Every May, National Arthritis Awareness Month is recognized in efforts to bring awareness to the growing prevalence of arthritis, the need for additional research and advocacy and to encourage physical activity among the millions of adults with the disease. Arthritis impacts more than 50 million Americans, making it the number one cause of disability in the country. The number of individuals living with arthritis is expected to grow to 67 million by 2030. While there is no cure for the disease, there are many ways to cope with the illness’ side effects, including easy and natural arthritis treatments.
The first steps in managing arthritis are learning the facts about the illness, understanding your condition and actively engaging resources. Below, you’ll find statistics about the current impact of arthritis, information on how to live with the illness and resources to help you learn more and find resources.
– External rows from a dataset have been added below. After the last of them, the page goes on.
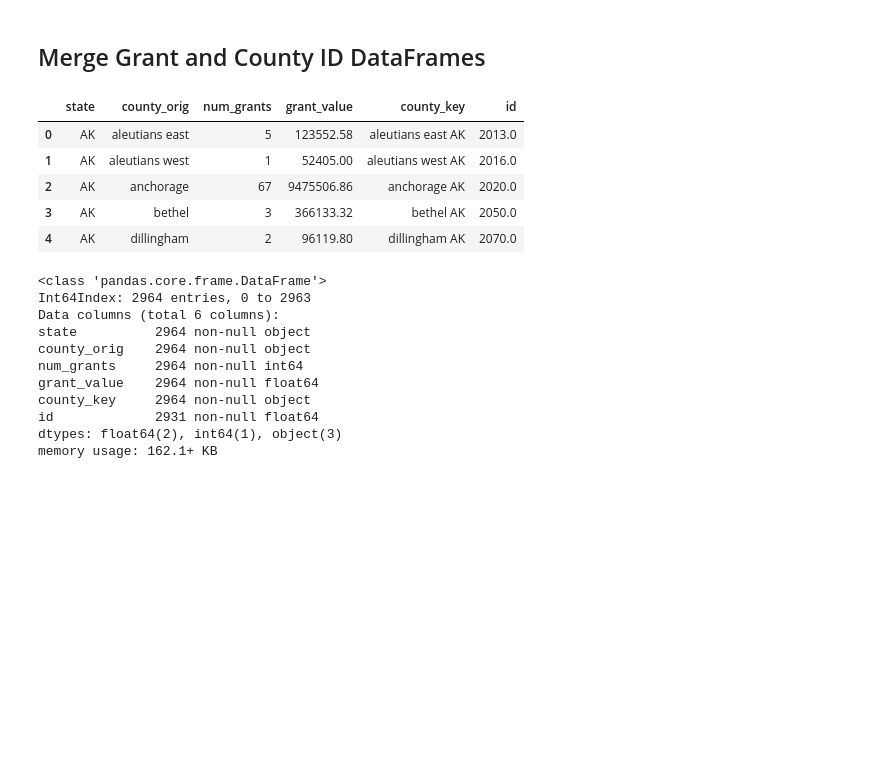
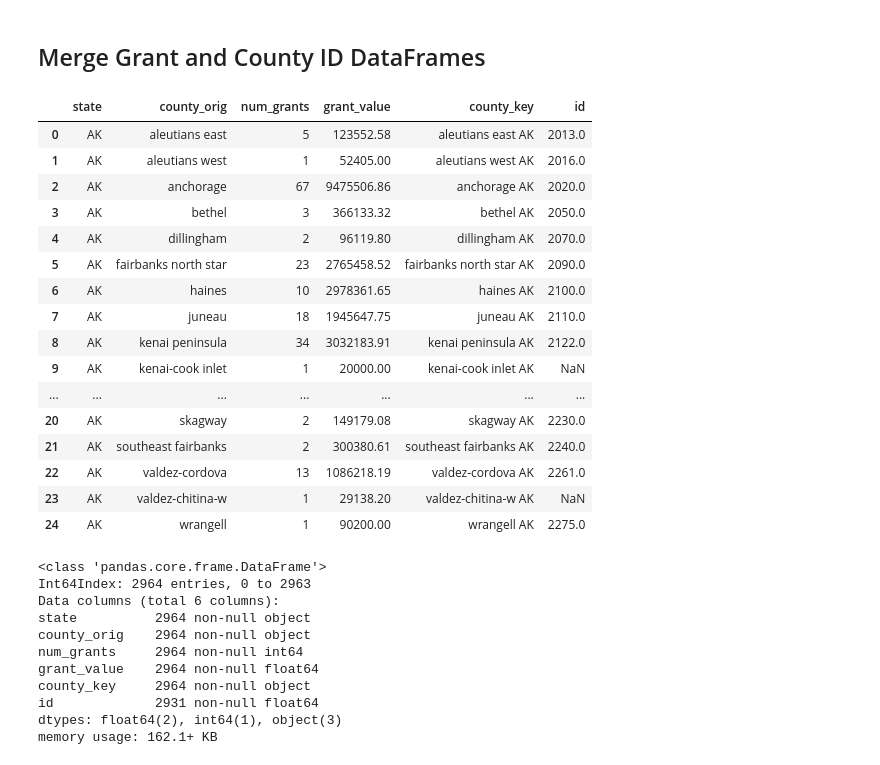
Before and after one commit to HKuz/DSforC, a Jupyter notebook: LWCF/LWCF_Grant_Value_by_County_Rollup.ipynb, the cells around one changed output. Saved outputs shown, nothing was run; the diff lists cells and outputs as text; code cells hidden in the pictures; blank space fills up the shorter version.

```diff
--- a/LWCF/LWCF_Grant_Value_by_County_Rollup.ipynb
+++ b/LWCF/LWCF_Grant_Value_by_County_Rollup.ipynb
@@ -191,14 +191,25 @@ county_ids.head()
 # %%
 all_data = pd.merge(all_counties, county_ids, how='left', on='county_key')
 
-all_data.head()
+all_data.head(25)
 # %% [output]
 |  | state | county_orig | num_grants | grant_value | county_key | id |
 | 0 | AK | aleutians east | 5 | 123552.58 | aleutians east AK | 2013.0 |
 | 1 | AK | aleutians west | 1 | 52405.00 | aleutians west AK | 2016.0 |
 | 2 | AK | anchorage | 67 | 9475506.86 | anchorage AK | 2020.0 |
 | 3 | AK | bethel | 3 | 366133.32 | bethel AK | 2050.0 |
 | 4 | AK | dillingham | 2 | 96119.80 | dillingham AK | 2070.0 |
+| 5 | AK | fairbanks north star | 23 | 2765458.52 | fairbanks north star AK | 2090.0 |
+| 6 | AK | haines | 10 | 2978361.65 | haines AK | 2100.0 |
+| 7 | AK | juneau | 18 | 1945647.75 | juneau AK | 2110.0 |
+| 8 | AK | kenai peninsula | 34 | 3032183.91 | kenai peninsula AK | 2122.0 |
+| 9 | AK | kenai-cook inlet | 1 | 20000.00 | kenai-cook inlet AK | NaN |
+| ... | ... | ... | ... | ... | ... | ... |
+| 20 | AK | skagway | 2 | 149179.08 | skagway AK | 2230.0 |
+| 21 | AK | southeast fairbanks | 2 | 300380.61 | southeast fairbanks AK | 2240.0 |
+| 22 | AK | valdez-cordova | 13 | 1086218.19 | valdez-cordova AK | 2261.0 |
+| 23 | AK | valdez-chitina-w | 1 | 29138.20 | valdez-chitina-w AK | NaN |
+| 24 | AK | wrangell | 1 | 90200.00 | wrangell AK | 2275.0 |
 # %%
 # Check for null values in id column
 all_data.info()
```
Since 2013, the National Recreation and Park Association (NRPA), with the support of the Centers for Disease Control and Prevention (CDC), has provided funding to local park and recreation agencies to deliver – evidence-based physical activity programs that help people with arthritis manage their symptoms and improve their quality of life.
The CDC recommends low-impact aerobic activities do not put stress on the joints. These can include brisk walking, cycling, swimming, water aerobics, light gardening, group exercise classes and dancing.
The Arthritis Foundation recommends a diet rich in fruits, vegetables, fish, nuts and beans as natural arthritis treatments – but low processed foods and saturated fat, to help improve immunity and reduce inflammation.
According to The Arthritis Foundation, stress sets off the immune system’s inflammatory response – which fuels joint damage in the inflammatory forms of arthritis. The longer you’re exposed to stress, the more destructive the inflammation can become. So find what makes you calm, and continue to do it.
Resources are abundant, and include the Centers for Disease Control, Cleveland Clinic, and Arthritis Foundation. State parks, local gyms, and community health and wellness programs can be great resources for both information, activity and building a network of support. Also remember, your doctor can be a valuable resource for knowing and recommending local networks and associations developed specifically for your arthritis diagnosis.